Edit difference data
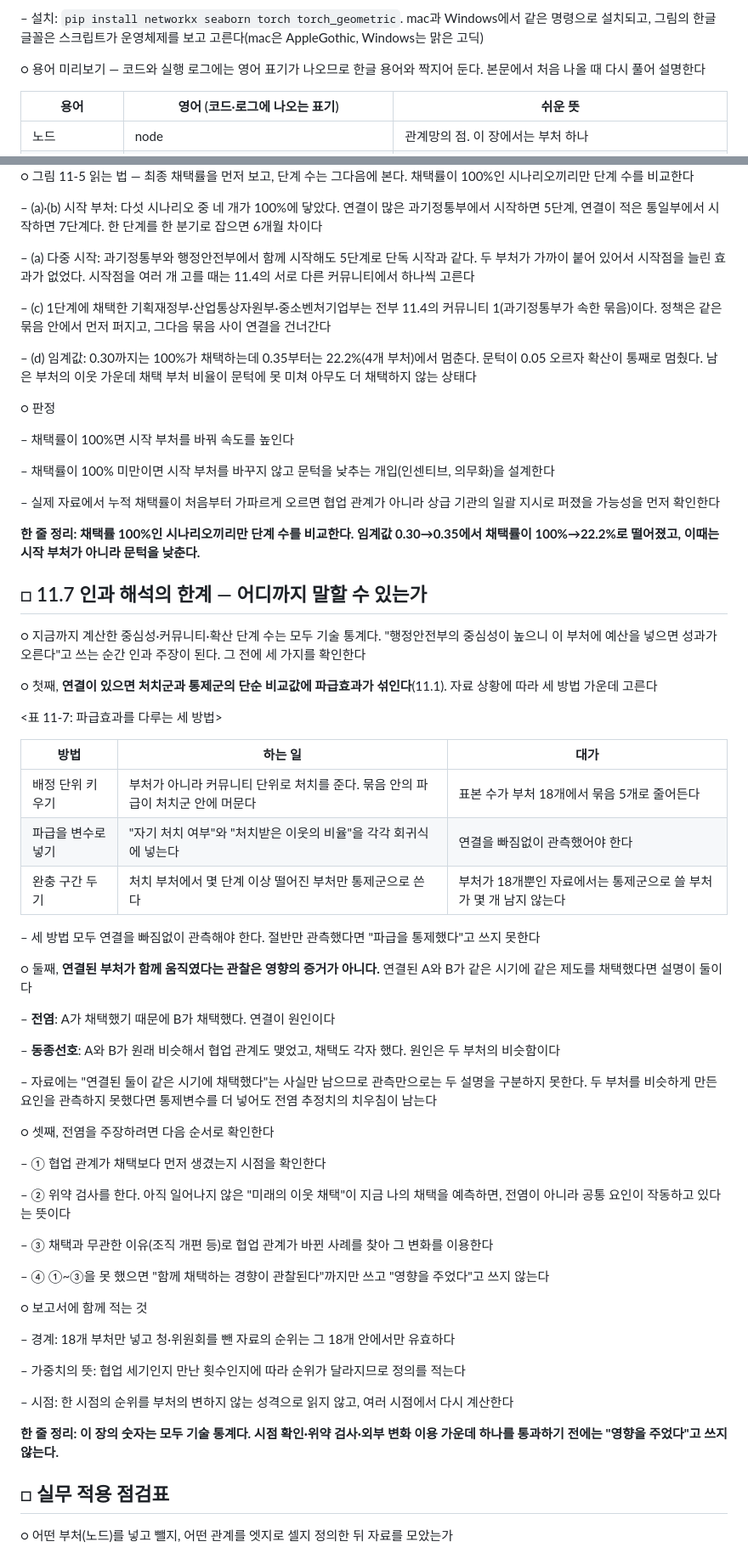
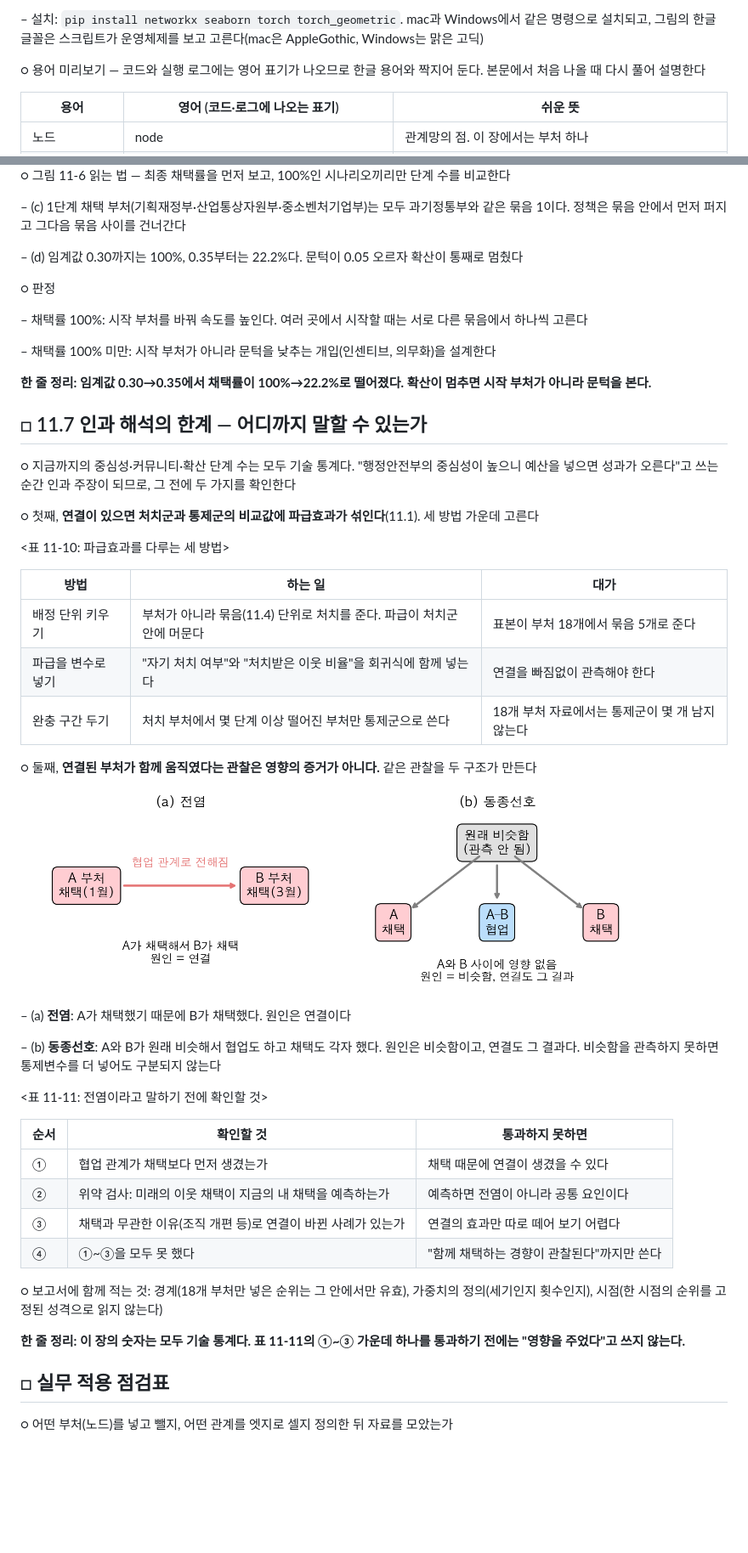
Before and after one commit to LeeSeogMin/causal, a Markdown page: lecture/ch11.md, 2 parts joined by grey strips. Shown at 85% size. Rendered like a GitHub page; pictures changed too: diagrams/11-contagion-homophily.png (added); blank space fills up the shorter version.

```diff
--- a/lecture/ch11.md
+++ b/lecture/ch11.md
@@ -29,7 +29,7 @@
 
 ○ 용어 미리보기 — 코드와 실행 로그에는 영어 표기가 나오므로 한글 용어와 짝지어 둔다. 본문에서 처음 나올 때 다시 풀어 설명한다
 
-<style>table { page-break-inside: auto; } tr { page-break-inside: avoid; }</style>
+<style>table { page-break-inside: auto; } tr { page-break-inside: avoid; } p:has(+ table) { break-after: avoid; }</style>
 
 <div class="split-table">
 
@@ -450,67 +424,52 @@ history = model.run_simulation(threshold=0.25)
 
-○ 그림 11-5 읽는 법 — 최종 채택률을 먼저 보고, 단계 수는 그다음에 본다. 채택률이 100%인 시나리오끼리만 단계 수를 비교한다
+○ 그림 11-6 읽는 법 — 최종 채택률을 먼저 보고, 100%인 시나리오끼리만 단계 수를 비교한다
 
-– (a)·(b) 시작 부처: 다섯 시나리오 중 네 개가 100%에 닿았다. 연결이 많은 과기정통부에서 시작하면 5단계, 연결이 적은 통일부에서 시작하면 7단계다. 한 단계를 한 분기로 잡으면 6개월 차이다
+– (c) 1단계 채택 부처(기획재정부·산업통상자원부·중소벤처기업부)는 모두 과기정통부와 같은 묶음 1이다. 정책은 묶음 안에서 먼저 퍼지고 그다음 묶음 사이를 건너간다
 
-– (a) 다중 시작: 과기정통부와 행정안전부에서 함께 시작해도 5단계로 단독 시작과 같다. 두 부처가 가까이 붙어 있어서 시작점을 늘린 효과가 없었다. 시작점을 여러 개 고를 때는 11.4의 서로 다른 커뮤니티에서 하나씩 고른다
-
-– (c) 1단계에 채택한 기획재정부·산업통상자원부·중소벤처기업부는 전부 11.4의 커뮤니티 1(과기정통부가 속한 묶음)이다. 정책은 같은 묶음 안에서 먼저 퍼지고, 그다음 묶음 사이 연결을 건너간다
-
-– (d) 임계값: 0.30까지는 100%가 채택하는데 0.35부터는 22.2%(4개 부처)에서 멈춘다. 문턱이 0.05 오르자 확산이 통째로 멈췄다. 남은 부처의 이웃 가운데 채택 부처 비율이 문턱에 못 미쳐 아무도 더 채택하지 않는 상태다
+– (d) 임계값 0.30까지는 100%, 0.35부터는 22.2%다. 문턱이 0.05 오르자 확산이 통째로 멈췄다
 
 ○ 판정
 
-– 채택률이 100%면 시작 부처를 바꿔 속도를 높인다
+– 채택률 100%: 시작 부처를 바꿔 속도를 높인다. 여러 곳에서 시작할 때는 서로 다른 묶음에서 하나씩 고른다
 
-– 채택률이 100% 미만이면 시작 부처를 바꾸지 않고 문턱을 낮추는 개입(인센티브, 의무화)을 설계한다
+– 채택률 100% 미만: 시작 부처가 아니라 문턱을 낮추는 개입(인센티브, 의무화)을 설계한다
 
-– 실제 자료에서 누적 채택률이 처음부터 가파르게 오르면 협업 관계가 아니라 상급 기관의 일괄 지시로 퍼졌을 가능성을 먼저 확인한다
-
-**한 줄 정리: 채택률 100%인 시나리오끼리만 단계 수를 비교한다. 임계값 0.30→0.35에서 채택률이 100%→22.2%로 떨어졌고, 이때는 시작 부처가 아니라 문턱을 낮춘다.**
+**한 줄 정리: 임계값 0.30→0.35에서 채택률이 100%→22.2%로 떨어졌다. 확산이 멈추면 시작 부처가 아니라 문턱을 본다.**
 
 ## □ 11.7 인과 해석의 한계 — 어디까지 말할 수 있는가
 
-○ 지금까지 계산한 중심성·커뮤니티·확산 단계 수는 모두 기술 통계다. "행정안전부의 중심성이 높으니 이 부처에 예산을 넣으면 성과가 오른다"고 쓰는 순간 인과 주장이 된다. 그 전에 세 가지를 확인한다
+○ 지금까지의 중심성·커뮤니티·확산 단계 수는 모두 기술 통계다. "행정안전부의 중심성이 높으니 예산을 넣으면 성과가 오른다"고 쓰는 순간 인과 주장이 되므로, 그 전에 두 가지를 확인한다
 
-○ 첫째, **연결이 있으면 처치군과 통제군의 단순 비교값에 파급효과가 섞인다**(11.1). 자료 상황에 따라 세 방법 가운데 고른다
+○ 첫째, **연결이 있으면 처치군과 통제군의 비교값에 파급효과가 섞인다**(11.1). 세 방법 가운데 고른다
 
-<표 11-7: 파급효과를 다루는 세 방법>
+<표 11-10: 파급효과를 다루는 세 방법>
 
 | 방법 | 하는 일 | 대가 |
 | --- | --- | --- |
-| 배정 단위 키우기 | 부처가 아니라 커뮤니티 단위로 처치를 준다. 묶음 안의 파급이 처치군 안에 머문다 | 표본 수가 부처 18개에서 묶음 5개로 줄어든다 |
-| 파급을 변수로 넣기 | "자기 처치 여부"와 "처치받은 이웃의 비율"을 각각 회귀식에 넣는다 | 연결을 빠짐없이 관측했어야 한다 |
-| 완충 구간 두기 | 처치 부처에서 몇 단계 이상 떨어진 부처만 통제군으로 쓴다 | 부처가 18개뿐인 자료에서는 통제군으로 쓸 부처가 몇 개 남지 않는다 |
+| 배정 단위 키우기 | 부처가 아니라 묶음(11.4) 단위로 처치를 준다. 파급이 처치군 안에 머문다 | 표본이 부처 18개에서 묶음 5개로 준다 |
+| 파급을 변수로 넣기 | "자기 처치 여부"와 "처치받은 이웃 비율"을 회귀식에 함께 넣는다 | 연결을 빠짐없이 관측해야 한다 |
+| 완충 구간 두기 | 처치 부처에서 몇 단계 이상 떨어진 부처만 통제군으로 쓴다 | 18개 부처 자료에서는 통제군이 몇 개 남지 않는다 |
 
-– 세 방법 모두 연결을 빠짐없이 관측해야 한다. 절반만 관측했다면 "파급을 통제했다"고 쓰지 못한다
+○ 둘째, **연결된 부처가 함께 움직였다는 관찰은 영향의 증거가 아니다.** 같은 관찰을 두 구조가 만든다
 
-○ 둘째, **연결된 부처가 함께 움직였다는 관찰은 영향의 증거가 아니다.** 연결된 A와 B가 같은 시기에 같은 제도를 채택했다면 설명이 둘이다
+<img src="../diagrams/11-contagion-homophily.png" alt="그림 11-7. 같은 관찰을 만드는 두 구조 — (a) 전염 (b) 동종선호" width="90%">
 
-– **전염**: A가 채택했기 때문에 B가 채택했다. 연결이 원인이다
+– (a) **전염**: A가 채택했기 때문에 B가 채택했다. 원인은 연결이다
 
-– **동종선호**: A와 B가 원래 비슷해서 협업 관계도 맺었고, 채택도 각자 했다. 원인은 두 부처의 비슷함이다
+– (b) **동종선호**: A와 B가 원래 비슷해서 협업도 하고 채택도 각자 했다. 원인은 비슷함이고, 연결도 그 결과다. 비슷함을 관측하지 못하면 통제변수를 더 넣어도 구분되지 않는다
 
-– 자료에는 "연결된 둘이 같은 시기에 채택했다"는 사실만 남으므로 관측만으로는 두 설명을 구분하지 못한다. 두 부처를 비슷하게 만든 요인을 관측하지 못했다면 통제변수를 더 넣어도 전염 추정치의 치우침이 남는다
+<표 11-11: 전염이라고 말하기 전에 확인할 것>
 
-○ 셋째, 전염을 주장하려면 다음 순서로 확인한다
+| 순서 | 확인할 것 | 통과하지 못하면 |
+| --- | --- | --- |
+| ① | 협업 관계가 채택보다 먼저 생겼는가 | 채택 때문에 연결이 생겼을 수 있다 |
+| ② | 위약 검사: 미래의 이웃 채택이 지금의 내 채택을 예측하는가 | 예측하면 전염이 아니라 공통 요인이다 |
+| ③ | 채택과 무관한 이유(조직 개편 등)로 연결이 바뀐 사례가 있는가 | 연결의 효과만 따로 떼어 보기 어렵다 |
+| ④ | ①~③을 모두 못 했다 | "함께 채택하는 경향이 관찰된다"까지만 쓴다 |
 
-– ① 협업 관계가 채택보다 먼저 생겼는지 시점을 확인한다
+○ 보고서에 함께 적는 것: 경계(18개 부처만 넣은 순위는 그 안에서만 유효), 가중치의 정의(세기인지 횟수인지), 시점(한 시점의 순위를 고정된 성격으로 읽지 않는다)
 
-– ② 위약 검사를 한다. 아직 일어나지 않은 "미래의 이웃 채택"이 지금 나의 채택을 예측하면, 전염이 아니라 공통 요인이 작동하고 있다는 뜻이다
-
-– ③ 채택과 무관한 이유(조직 개편 등)로 협업 관계가 바뀐 사례를 찾아 그 변화를 이용한다
-
-– ④ ①~③을 못 했으면 "함께 채택하는 경향이 관찰된다"까지만 쓰고 "영향을 주었다"고 쓰지 않는다
-
-○ 보고서에 함께 적는 것
-
-– 경계: 18개 부처만 넣고 청·위원회를 뺀 자료의 순위는 그 18개 안에서만 유효하다
-
-– 가중치의 뜻: 협업 세기인지 만난 횟수인지에 따라 순위가 달라지므로 정의를 적는다
-
-– 시점: 한 시점의 순위를 부처의 변하지 않는 성격으로 읽지 않고, 여러 시점에서 다시 계산한다
-
-**한 줄 정리: 이 장의 숫자는 모두 기술 통계다. 시점 확인·위약 검사·외부 변화 이용 가운데 하나를 통과하기 전에는 "영향을 주었다"고 쓰지 않는다.**
+**한 줄 정리: 이 장의 숫자는 모두 기술 통계다. 표 11-11의 ①~③ 가운데 하나를 통과하기 전에는 "영향을 주었다"고 쓰지 않는다.**
 
 ## □ 실무 적용 점검표
 
```
Also changed, not shown: other parts of lecture/ch11.md (+74 -100 lines), diagrams/11-gnn-community.png (added), 2 other files.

WHAT IS BEING ASKED: Retrieve all lines from the data that contain the string "시나리오끼리만".

TASK RESULT:
-○ 그림 11-5 읽는 법 — 최종 채택률을 먼저 보고, 단계 수는 그다음에 본다. 채택률이 100%인 시나리오끼리만 단계 수를 비교한다
+○ 그림 11-6 읽는 법 — 최종 채택률을 먼저 보고, 100%인 시나리오끼리만 단계 수를 비교한다
-**한 줄 정리: 채택률 100%인 시나리오끼리만 단계 수를 비교한다. 임계값 0.30→0.35에서 채택률이 100%→22.2%로 떨어졌고, 이때는 시작 부처가 아니라 문턱을 낮춘다.**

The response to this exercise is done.